Sunday, January 22, 2012

Book Award

Every year I tell myself that I am going to have our school participate in our state association's book award voting. Of course, I never actually do this. Elementary schools do such a great job promoting this, but I am not so sure that middle and high schools are as effective in doing this. This makes me wonder what changes. I suspect book length might play a role. Elementary librarians have an opportunity to share all of the nominees with the students prior to voting. Middle and high schools have to be more creative in their promotion of these books. Don't we want to show that we value good books?

This year it all changes for me. I am taking small steps to ensure that my students are involved. Earlier in the school year I purchased at least two copies of each book and created a display area for the books. I also created this nifty sign for the display.

As the nominees are returned, they are placed back on the nominee shelf. It is not uncommon to go by the shelf and see only one or two of the books. That means the kids are reading them, but now how do I get them to vote? I have created a Google Doc survey for students to complete and that way I can easily tabulate the results. Students will receive bookmarks with the web address for voting. 

Hopefully next year we can expand the activities we are doing to get students involved. 


  1. At our elementary school, we have a poster with book titles. Each class is assigned a colored dot and when they have read a book, they write their name on the dot and place it on the poster. We have done this for 3 years and even though there are no rewards besides being able to put up a dot, it is very successful! We have at least 50 students each year who are eligible to vote on the nominees (having read at least 2 books).

    At our middle school, students who read at least 10 of our teen award nominees get to attend a party at the end of the school year and our guest of honor is the principal. We usually have 10 -15 students who meet the challenge. Anyone who reads 2 or more gets to vote.

    For both of these nominee lists, we collect our school totals and forward the data to the state association.

    We haven't yet participated in the lower elementary awards list, although I do purchase all the books.

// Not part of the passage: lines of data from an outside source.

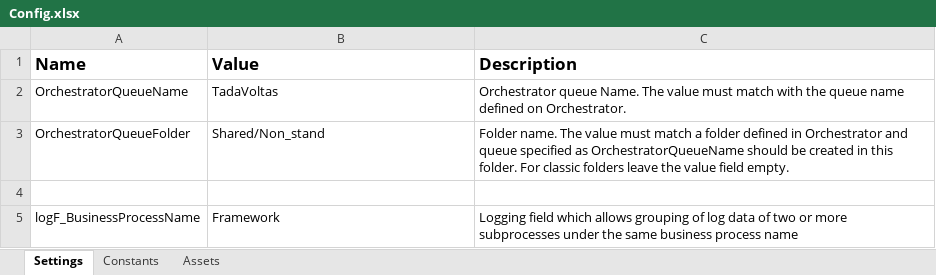
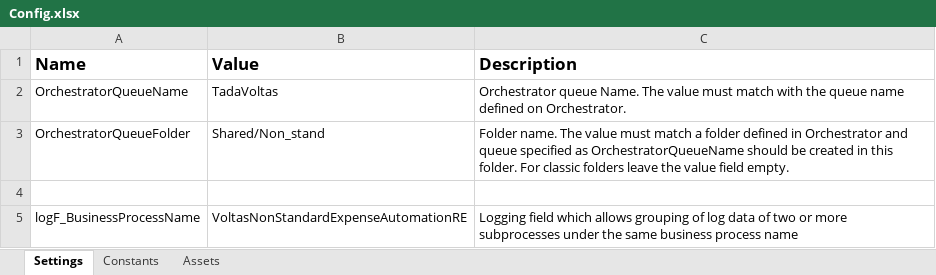
Before and after one commit to charan379/VoltasNonStandardExpensesRE, an Excel workbook: Data/Config.xlsx, sheet Settings, drawn as a sheet; values as stored, in another font and other column widths than the file's, no borders; the diff names each change by its address in the sheet, - before the commit and + after, or states it on an @@ line.

Commit message:
Process Name Updated

```diff
--- a/Data/Config.xlsx (sheet Settings)
+++ b/Data/Config.xlsx (sheet Settings)
-B5 (Value): Framework
+B5 (Value): VoltasNonStandardExpenseAutomationRE
```
Also changed, not shown: 1 other file.
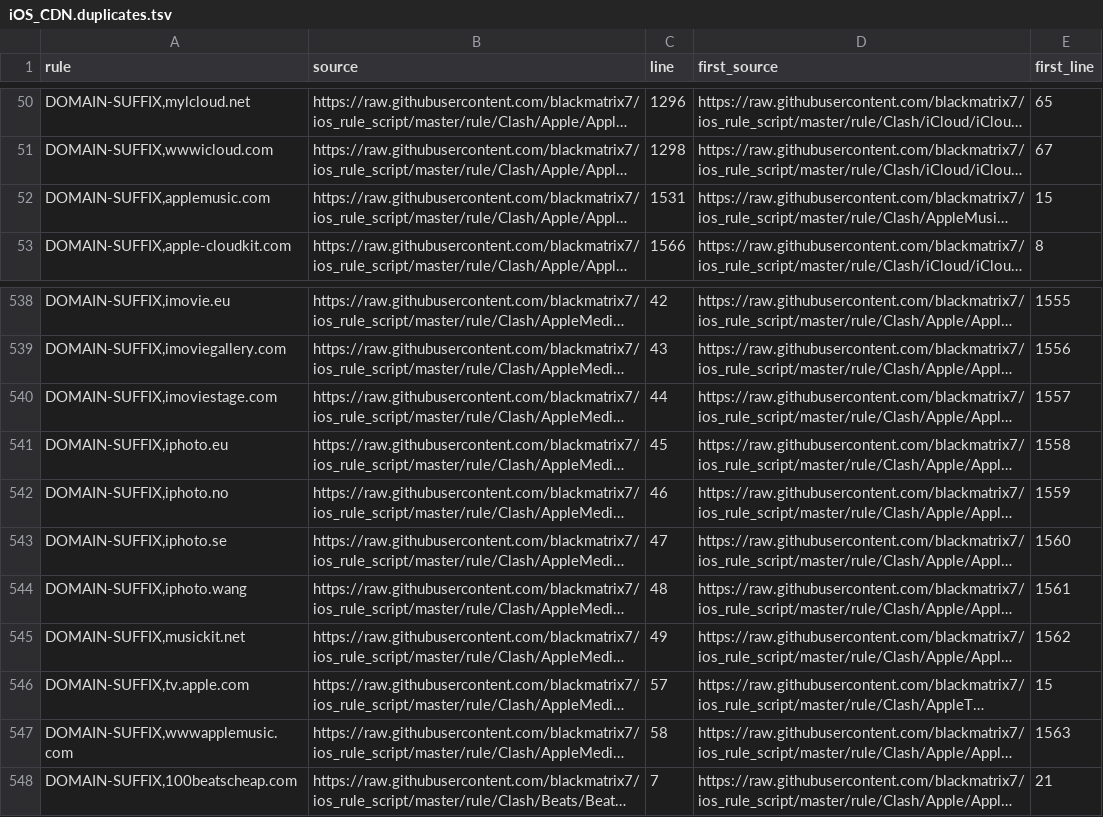
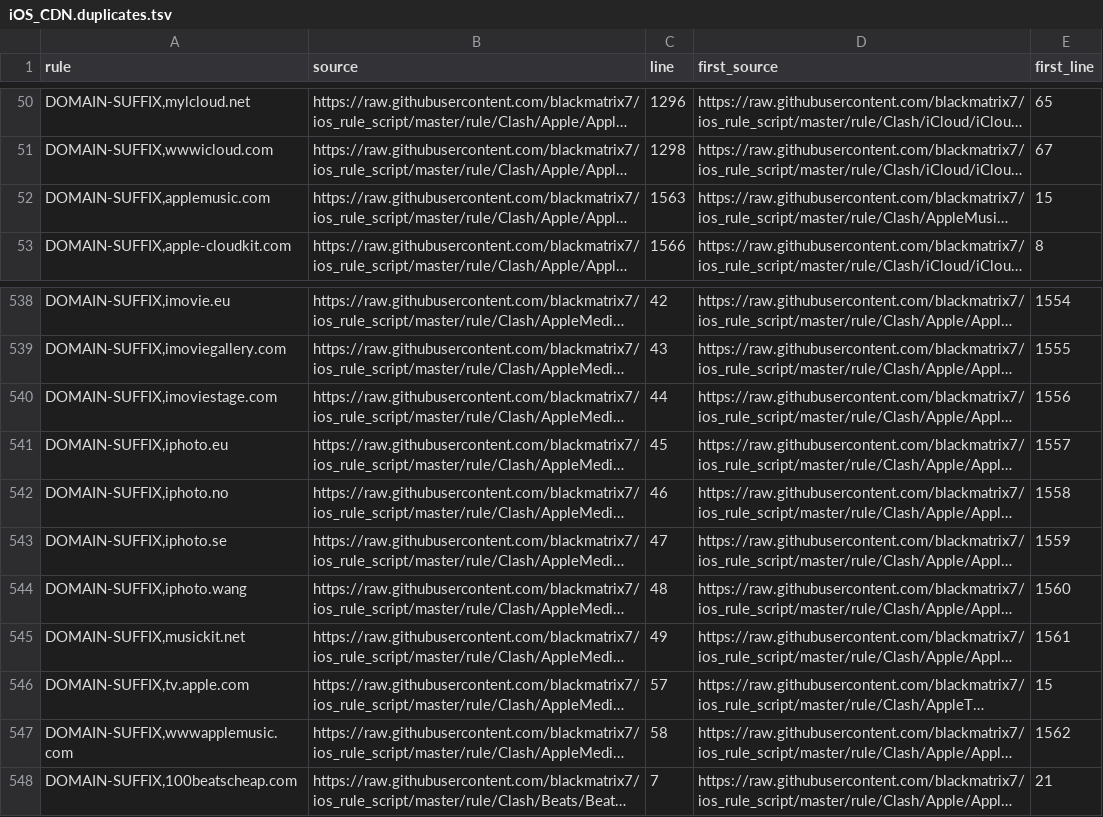
Before and after one commit to xiaochen301/OpenClash_Custom_Rules_for_ios_rule_script, a TSV file: analysis/iOS_CDN/iOS_CDN.duplicates.tsv, drawn as a sheet; only a part is shown, gaps mark what is left out; long unchanged cells end in …; the diff covers the shown part only; the diff names each change by its address in the sheet, - before the commit and + after, or states it on an @@ line.

```diff
--- a/analysis/iOS_CDN/iOS_CDN.duplicates.tsv
+++ b/analysis/iOS_CDN/iOS_CDN.duplicates.tsv
-C52 (line): 1531
+C52 (line): 1563
-E538 (first_line): 1555
+E538 (first_line): 1554
-E539 (first_line): 1556
+E539 (first_line): 1555
-E540 (first_line): 1557
+E540 (first_line): 1556
-E541 (first_line): 1558
+E541 (first_line): 1557
-E542 (first_line): 1559
+E542 (first_line): 1558
-E543 (first_line): 1560
+E543 (first_line): 1559
-E544 (first_line): 1561
+E544 (first_line): 1560
-E545 (first_line): 1562
+E545 (first_line): 1561
-E547 (first_line): 1563
+E547 (first_line): 1562
```
Also changed, not shown: 23 edited cells elsewhere in this file, 8 other files.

Next year!

  2. Kathy,

    Thanks for sharing. I love the idea of a party!

  3. Sounds like a good start. My colibrarian and I booktalk our nominees for our high school classes, especially tenth grade at orientation. (Our orientation was a two parter this year--one was the do nots and it took place in the classroom; the other the wow programs, tour, how to checkout in the library). We ended the "do nots" session by showing slides and talking the books. We have a special display on a wall highlighting previous winners, and then a list of current nominees. All the nominated books are here, and as kids approach the area, we visit, strike up a conversation, and encourage kids to read. This happens a lot with tenth graders, as their English classes still have sustained silent reading requirements. We have used qr codes on our books too, which link to book trailers if they are available. We make an 11X17 color poste for the tenth grade classes and spread others out in the hallway, and these posters have the covers showcased, and then the title Read any? VOTE. Our voting has to be done by March 1 so its time to get those posters out now. We have roughly 150 kids participate (which is not great considering how large my student population is. ) SIgh. Right there with ya.

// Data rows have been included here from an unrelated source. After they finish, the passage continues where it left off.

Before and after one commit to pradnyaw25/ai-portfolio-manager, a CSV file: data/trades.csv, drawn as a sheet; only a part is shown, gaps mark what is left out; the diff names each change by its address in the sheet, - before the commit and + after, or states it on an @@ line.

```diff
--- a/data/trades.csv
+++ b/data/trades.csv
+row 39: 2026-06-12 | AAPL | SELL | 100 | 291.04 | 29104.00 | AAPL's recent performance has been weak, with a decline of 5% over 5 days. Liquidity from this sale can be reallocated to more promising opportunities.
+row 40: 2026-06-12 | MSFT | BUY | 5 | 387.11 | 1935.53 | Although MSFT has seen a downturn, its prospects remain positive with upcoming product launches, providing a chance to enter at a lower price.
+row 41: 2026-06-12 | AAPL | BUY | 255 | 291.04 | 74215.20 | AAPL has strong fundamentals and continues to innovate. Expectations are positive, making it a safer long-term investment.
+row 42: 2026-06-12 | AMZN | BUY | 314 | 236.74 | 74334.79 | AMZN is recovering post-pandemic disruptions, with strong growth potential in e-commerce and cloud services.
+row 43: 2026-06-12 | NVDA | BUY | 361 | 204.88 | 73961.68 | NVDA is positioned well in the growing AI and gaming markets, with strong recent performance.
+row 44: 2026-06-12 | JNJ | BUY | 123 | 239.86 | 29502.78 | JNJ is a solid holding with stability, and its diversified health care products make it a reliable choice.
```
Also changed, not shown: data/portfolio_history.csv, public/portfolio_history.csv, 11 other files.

  4. We have a party for those that have read at least three of the twenty SC nominees. Last year we had the voting commission bring out the voting booths so they were able to vote using those, which they loved. They bring them for free and see it as an outreach. Might be something fun you could try too.